ZeptoLab's latest reached #40 in the top grossing games rankings at launch, and surged to #27 in the days that followed. Since then, however, the game has slid back to #28.

Paid competition

Right now, Cut the Rope: Time Travel is #1 on the paid apps chart, while second and third place goes to Minecraft: Pocket Edition and Teenage Mutant Ninja Turtles: Rooftop Run respectively. 

But although Cut the Rope has generated more downloads than these two games every day since its launch, both Minecraft and TMNT are ranked much higher in the top grossing games chart than ZeptoLab's effort.

For Mojang's indie world-builder, price is the winning factor. 
Minecraft may have been downloaded fewer times than Cut the Rope: Time Travel in the past week, but Minecraft has a $6.99 price tag.

This alone (the game has no IAPs) is enough to secure Minecraft: Pocket Edition seventh place in the top grossing games chart at time of writing.

Teenage Mutant Ninja Turtles, meanwhile, launched on the same day as Cut the Rope: Time Travel and carried a $1.99 price tag. 

That may go part way to explaining its superior grossing charts performance, but the title's virtual currency IAPs may have also been a more compelling proposition than the in-game power-ups (effectively level skips) that Cut the Rope offers for purchase.

All of which suggests that ZeptoLab may have left some money on the table. Despite being the most popular paid game since its launch on the US App Store, it's only the third top grossing paid game.

Conventional wisdom suggests that freemium would be the surest path to increased revenues for ZeptoLab, but it seems that a higher price tag might also have worked for the developer. 

Fish in a barrel
Fish Out of Water, meanwhile, climbed to #4 in the top paid apps chart at launch. Two days later, by the time its 'opening weekend' had rolled around, the game had slipped to #5, where it remains at the time of writing.

Halfbrick's new IP entered the top grossing games chart at #70 and rose to #56 by Saturday 20 April.

That position remains the game's highest to date, and it currently rests at #62 in the top grossing games chart, lagging behind other paid titles such as Temple Run: Oz, Scramble with Friends and Bloons TD 5.
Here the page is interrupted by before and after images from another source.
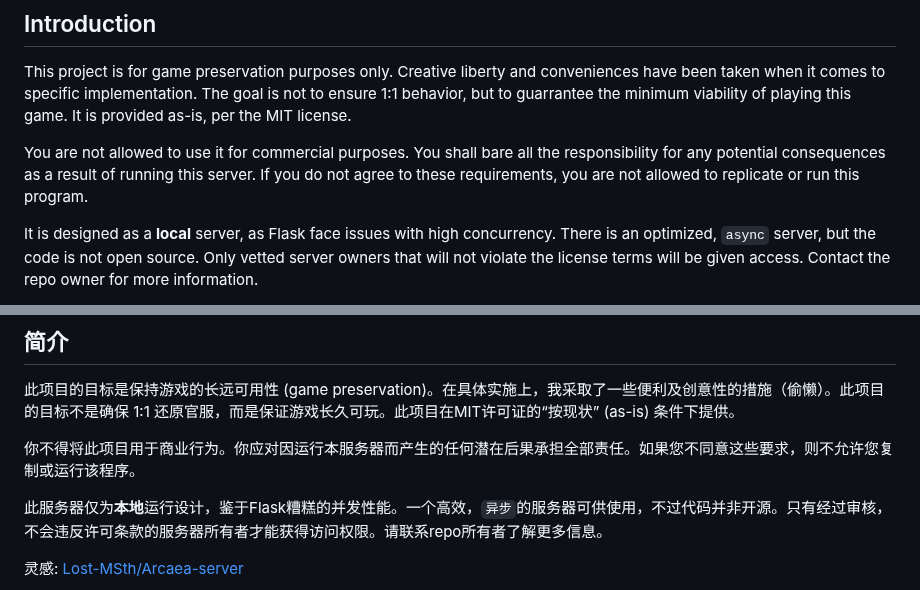
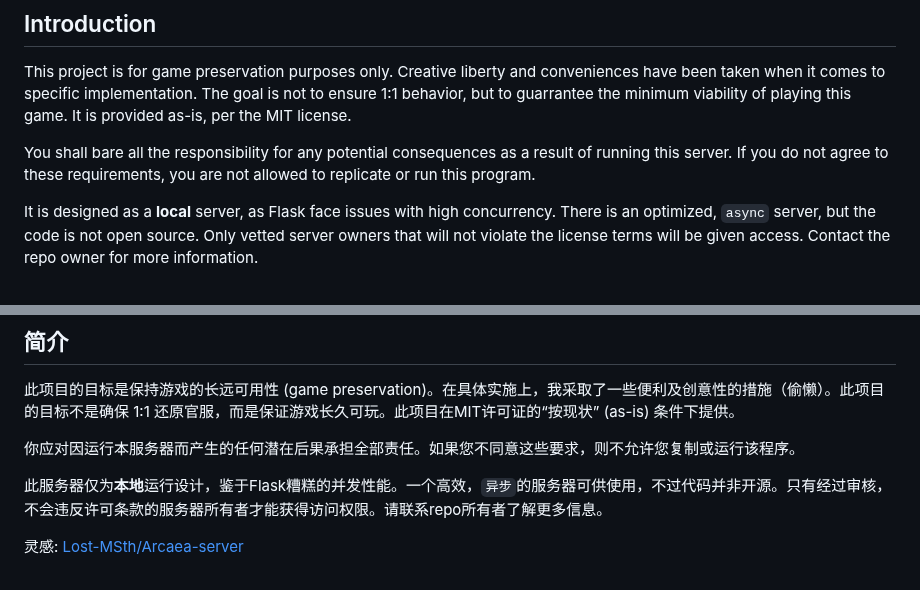
Before and after one commit to qwerfd2/Groove_Coaster_2_Server, a Markdown page: README.md, 2 parts joined by grey strips. GitHub-like rendering; folded sections open.

```diff
--- a/README.md
+++ b/README.md
@@ -12,7 +12,7 @@ A small local server for `Groove Coaster 2: Original Style`, implemented with `P
 
 This project is for game preservation purposes only. Creative liberty and conveniences have been taken when it comes to specific implementation. The goal is not to ensure 1:1 behavior, but to guarrantee the minimum viability of playing this game. It is provided as-is, per the MIT license.
 
-You are not allowed to use it for commercial purposes. You shall bare all the responsibility for any potential consequences as a result of running this server. If you do not agree to these requirements, you are not allowed to replicate or run this program.
+You shall bare all the responsibility for any potential consequences as a result of running this server. If you do not agree to these requirements, you are not allowed to replicate or run this program.
 
 It is designed as a **local** server, as Flask face issues with high concurrency. There is an optimized, `async` server, but the code is not open source. Only vetted server owners that will not violate the license terms will be given access. Contact the repo owner for more information.
 
@@ -259,7 +259,7 @@ Note that this data is for analytics only, and the functionality to embed this d
 
 此项目的目标是保持游戏的长远可用性 (game preservation)。在具体实施上，我采取了一些便利及创意性的措施（偷懒）。此项目的目标不是确保 1:1 还原官服，而是保证游戏长久可玩。此项目在MIT许可证的“按现状” (as-is) 条件下提供。
 
-你不得将此项目用于商业行为。你应对因运行本服务器而产生的任何潜在后果承担全部责任。如果您不同意这些要求，则不允许您复制或运行该程序。
+你应对因运行本服务器而产生的任何潜在后果承担全部责任。如果您不同意这些要求，则不允许您复制或运行该程序。
 
 此服务器仅为**本地**运行设计，鉴于Flask糟糕的并发性能。一个高效，`异步`的服务器可供使用，不过代码并非开源。只有经过审核，不会违反许可条款的服务器所有者才能获得访问权限。请联系repo所有者了解更多信息。
 
```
Analytics graph showing Fish Out of Water's performance on the US App Store's top grossing charts.

According to Distimo estimates, Fish Out of Water generated roughly $45,000 on the US App Store between its launch on 18 April and its grossing chart peak on 20 April.

That's not bad of course, but given the scale of Halfbrick's previous successes, it's certainly anticlimactic.

It's also surprising to see the developer eschew free-to-play, given that the company successfully transitioned Jetpack Joyride from premium to freemium in late 2011.


Besides a premium price point, one thing that Fish Out of Water and Cut the Rope: Time Travel have in common is that they are both the products of developers that achieved great success with paid apps in the past.

The original Cut the Rope had a 99c price tag and remained in the top 50 grossing games chart for almost a year after its October 2010 launch. Fruit Ninja also launched for 99c, and stayed in the top 50 grossing games chart for almost two years.

Analytics graph showing Fruit Ninja's performance on the US App Store's top grossing charts since its April 2010 launch.

Today, it's highly unusual for paid games to enjoy such huge, and sustained, success. The rise of free-to-play has changed the industry - and the App Store charts too.

Of course, it's too soon to tell how Fish Out of Water and Cut the Rope: Time Travel will perform in the long term, and both developers can clearly still deliver the goods in the gameplay department.

Whether the two studios would be better served by a change in monetisation strategy, however, is another matter.

A note on the methodology of Distimo estimatesDistimo AppIQ provides download and revenue estimations for any app worldwide, based on daily sampling of transactional app data (>3 billion downloads / quarter) and publicly available information.

When calculating downloads and revenues for individual apps, Distimo's unique methodology excludes that app's transactional data from the analysis to preserve the confidentiality of their users' data.

Staff Writer's news editor 2012-2013